Exercise goal => The exercise asks you to copy every line below in which "className" appears.

Data for review =>

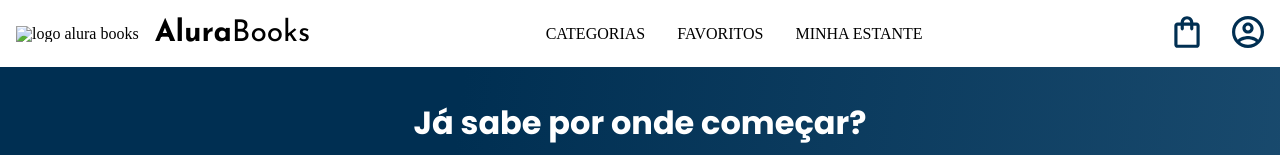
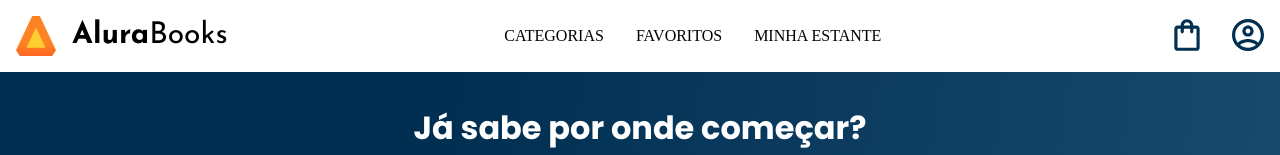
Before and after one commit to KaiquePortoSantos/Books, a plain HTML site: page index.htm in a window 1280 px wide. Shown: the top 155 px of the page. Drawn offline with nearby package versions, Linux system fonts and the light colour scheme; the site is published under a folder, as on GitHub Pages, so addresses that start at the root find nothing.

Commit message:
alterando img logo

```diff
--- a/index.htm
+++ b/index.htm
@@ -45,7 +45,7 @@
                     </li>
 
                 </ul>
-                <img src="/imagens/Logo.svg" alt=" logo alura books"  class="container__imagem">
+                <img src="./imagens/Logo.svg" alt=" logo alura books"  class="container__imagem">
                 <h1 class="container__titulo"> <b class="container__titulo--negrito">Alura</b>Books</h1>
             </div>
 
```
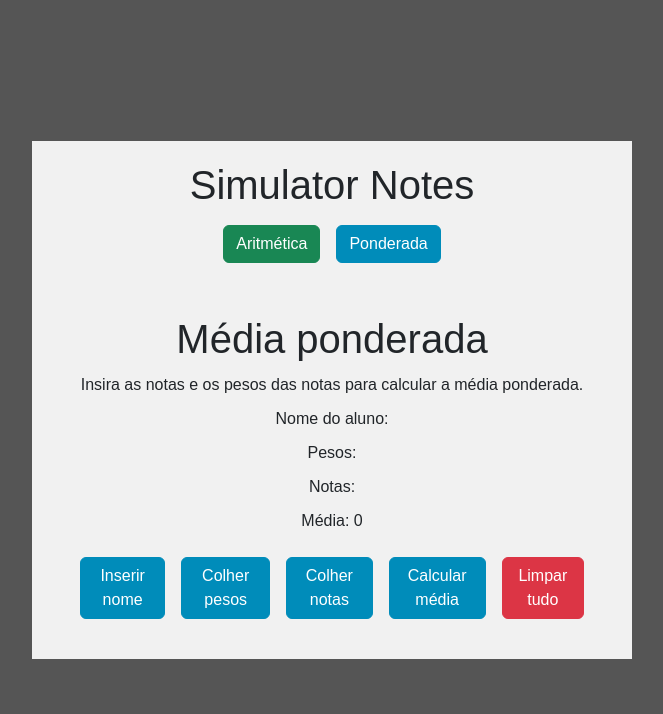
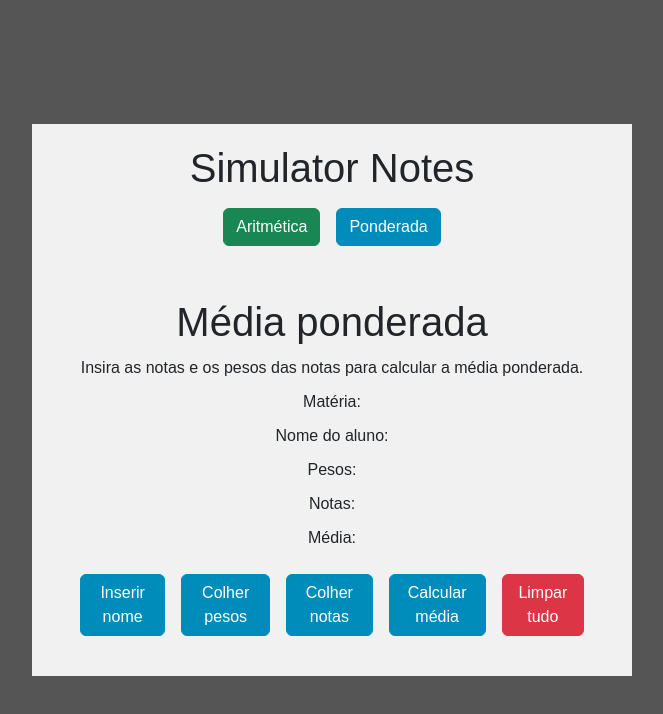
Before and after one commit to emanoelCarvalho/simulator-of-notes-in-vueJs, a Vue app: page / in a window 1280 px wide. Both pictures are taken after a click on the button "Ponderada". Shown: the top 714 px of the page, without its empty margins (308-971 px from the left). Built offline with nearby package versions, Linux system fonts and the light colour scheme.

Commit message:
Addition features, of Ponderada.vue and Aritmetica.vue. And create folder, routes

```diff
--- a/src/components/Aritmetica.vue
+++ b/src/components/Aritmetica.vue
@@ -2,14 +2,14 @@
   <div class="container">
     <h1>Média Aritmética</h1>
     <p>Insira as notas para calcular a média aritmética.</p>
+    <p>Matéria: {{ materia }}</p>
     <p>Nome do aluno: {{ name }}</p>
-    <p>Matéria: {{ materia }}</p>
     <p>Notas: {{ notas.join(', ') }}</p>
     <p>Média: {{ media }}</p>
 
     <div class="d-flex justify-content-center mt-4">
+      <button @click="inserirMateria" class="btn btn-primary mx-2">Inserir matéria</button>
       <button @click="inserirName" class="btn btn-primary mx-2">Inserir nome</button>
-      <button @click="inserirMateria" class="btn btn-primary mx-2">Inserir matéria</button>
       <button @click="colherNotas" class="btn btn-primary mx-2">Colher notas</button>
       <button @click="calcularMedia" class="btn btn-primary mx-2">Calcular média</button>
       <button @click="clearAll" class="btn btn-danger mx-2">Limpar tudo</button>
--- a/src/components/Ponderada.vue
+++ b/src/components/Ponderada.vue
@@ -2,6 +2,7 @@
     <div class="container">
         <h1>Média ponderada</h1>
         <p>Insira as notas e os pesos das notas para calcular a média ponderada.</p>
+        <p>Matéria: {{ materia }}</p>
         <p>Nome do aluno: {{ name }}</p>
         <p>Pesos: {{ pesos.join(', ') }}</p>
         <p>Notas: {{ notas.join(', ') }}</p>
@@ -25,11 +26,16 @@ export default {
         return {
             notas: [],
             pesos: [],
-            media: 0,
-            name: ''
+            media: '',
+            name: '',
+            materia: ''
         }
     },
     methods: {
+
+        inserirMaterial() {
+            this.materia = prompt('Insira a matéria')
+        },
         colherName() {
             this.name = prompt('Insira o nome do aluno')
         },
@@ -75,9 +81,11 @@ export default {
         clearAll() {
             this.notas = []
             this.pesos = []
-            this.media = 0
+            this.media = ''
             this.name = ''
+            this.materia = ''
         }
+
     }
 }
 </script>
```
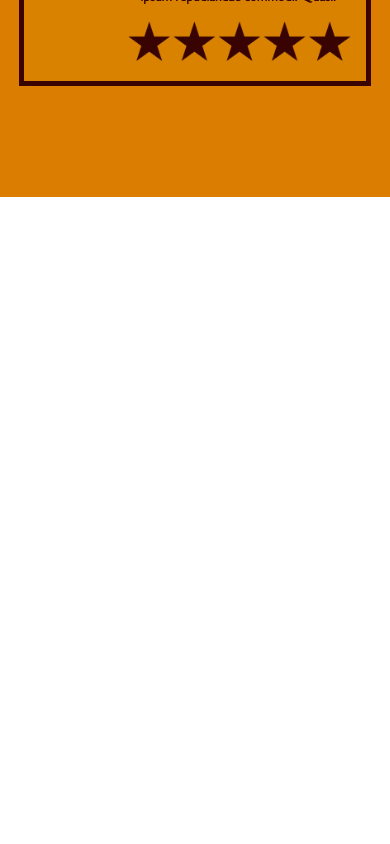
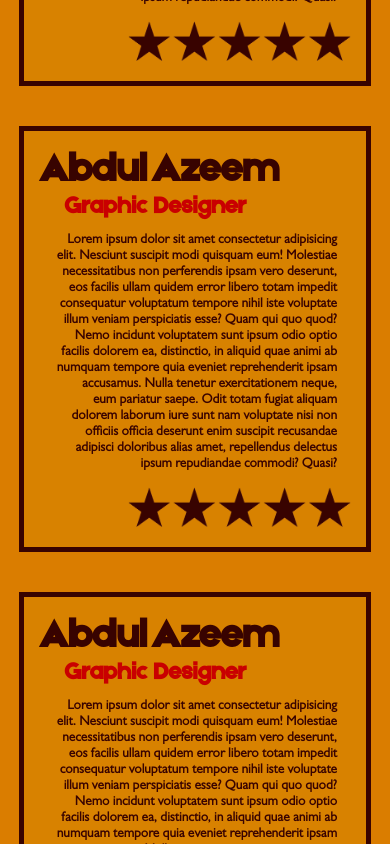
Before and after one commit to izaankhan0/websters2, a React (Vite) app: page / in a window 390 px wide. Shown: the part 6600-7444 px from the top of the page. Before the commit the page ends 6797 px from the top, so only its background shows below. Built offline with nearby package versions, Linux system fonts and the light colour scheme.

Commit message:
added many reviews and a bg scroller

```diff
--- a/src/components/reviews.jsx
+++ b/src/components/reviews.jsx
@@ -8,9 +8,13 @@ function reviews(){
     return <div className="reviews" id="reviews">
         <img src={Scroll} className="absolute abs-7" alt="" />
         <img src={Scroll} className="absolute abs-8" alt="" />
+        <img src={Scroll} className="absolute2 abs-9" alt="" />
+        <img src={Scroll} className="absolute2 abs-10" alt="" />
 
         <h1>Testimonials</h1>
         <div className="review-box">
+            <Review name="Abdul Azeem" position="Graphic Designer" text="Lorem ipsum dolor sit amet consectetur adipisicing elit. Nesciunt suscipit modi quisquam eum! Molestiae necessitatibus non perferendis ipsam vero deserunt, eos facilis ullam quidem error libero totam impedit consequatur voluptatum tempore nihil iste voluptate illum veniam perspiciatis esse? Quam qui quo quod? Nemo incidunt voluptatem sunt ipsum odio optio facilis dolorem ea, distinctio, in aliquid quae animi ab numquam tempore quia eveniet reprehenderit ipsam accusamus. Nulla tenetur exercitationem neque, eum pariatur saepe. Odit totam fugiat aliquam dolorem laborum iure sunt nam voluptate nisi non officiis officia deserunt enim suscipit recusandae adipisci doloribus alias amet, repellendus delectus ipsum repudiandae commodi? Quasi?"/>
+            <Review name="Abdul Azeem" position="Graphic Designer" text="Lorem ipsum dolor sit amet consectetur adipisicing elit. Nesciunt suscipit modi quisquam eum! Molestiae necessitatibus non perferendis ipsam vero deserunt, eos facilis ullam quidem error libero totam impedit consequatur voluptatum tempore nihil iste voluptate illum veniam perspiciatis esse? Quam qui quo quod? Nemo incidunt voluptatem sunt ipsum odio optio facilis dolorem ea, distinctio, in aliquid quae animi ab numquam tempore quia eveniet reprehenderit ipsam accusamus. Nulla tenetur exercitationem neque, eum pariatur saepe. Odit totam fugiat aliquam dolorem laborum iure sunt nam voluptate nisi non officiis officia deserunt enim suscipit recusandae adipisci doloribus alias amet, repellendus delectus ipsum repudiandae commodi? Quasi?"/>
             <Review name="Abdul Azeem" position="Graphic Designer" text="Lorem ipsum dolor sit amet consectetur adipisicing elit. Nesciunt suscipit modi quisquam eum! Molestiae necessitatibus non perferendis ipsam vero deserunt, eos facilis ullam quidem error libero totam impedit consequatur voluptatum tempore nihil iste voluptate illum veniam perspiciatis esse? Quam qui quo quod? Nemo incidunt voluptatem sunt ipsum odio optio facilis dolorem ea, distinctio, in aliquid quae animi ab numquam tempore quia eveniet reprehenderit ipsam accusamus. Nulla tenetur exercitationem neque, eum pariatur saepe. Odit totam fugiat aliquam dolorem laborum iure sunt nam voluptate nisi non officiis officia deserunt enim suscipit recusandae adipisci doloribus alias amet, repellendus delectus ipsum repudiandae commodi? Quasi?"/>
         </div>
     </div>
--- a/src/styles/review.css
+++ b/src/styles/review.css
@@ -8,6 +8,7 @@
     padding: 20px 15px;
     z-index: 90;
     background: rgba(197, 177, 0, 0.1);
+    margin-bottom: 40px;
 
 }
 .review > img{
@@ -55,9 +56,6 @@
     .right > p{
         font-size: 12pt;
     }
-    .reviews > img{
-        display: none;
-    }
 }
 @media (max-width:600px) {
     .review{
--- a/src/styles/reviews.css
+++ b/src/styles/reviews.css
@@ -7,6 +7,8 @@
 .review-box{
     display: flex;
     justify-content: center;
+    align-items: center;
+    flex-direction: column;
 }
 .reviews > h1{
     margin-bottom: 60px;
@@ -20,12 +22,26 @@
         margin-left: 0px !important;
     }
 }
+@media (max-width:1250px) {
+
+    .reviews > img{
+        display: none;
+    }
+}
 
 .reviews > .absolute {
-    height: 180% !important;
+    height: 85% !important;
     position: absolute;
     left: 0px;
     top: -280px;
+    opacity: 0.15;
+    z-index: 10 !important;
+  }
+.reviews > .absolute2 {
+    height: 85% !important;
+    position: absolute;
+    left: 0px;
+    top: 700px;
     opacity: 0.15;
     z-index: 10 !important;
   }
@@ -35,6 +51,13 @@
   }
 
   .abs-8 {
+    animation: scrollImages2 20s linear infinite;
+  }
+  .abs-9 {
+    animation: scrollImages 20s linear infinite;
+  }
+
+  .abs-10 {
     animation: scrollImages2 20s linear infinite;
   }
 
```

Completed exercise =>
     return <div className="reviews" id="reviews">
         <img src={Scroll} className="absolute abs-7" alt="" />
         <img src={Scroll} className="absolute abs-8" alt="" />
+        <img src={Scroll} className="absolute2 abs-9" alt="" />
+        <img src={Scroll} className="absolute2 abs-10" alt="" />
         <div className="review-box">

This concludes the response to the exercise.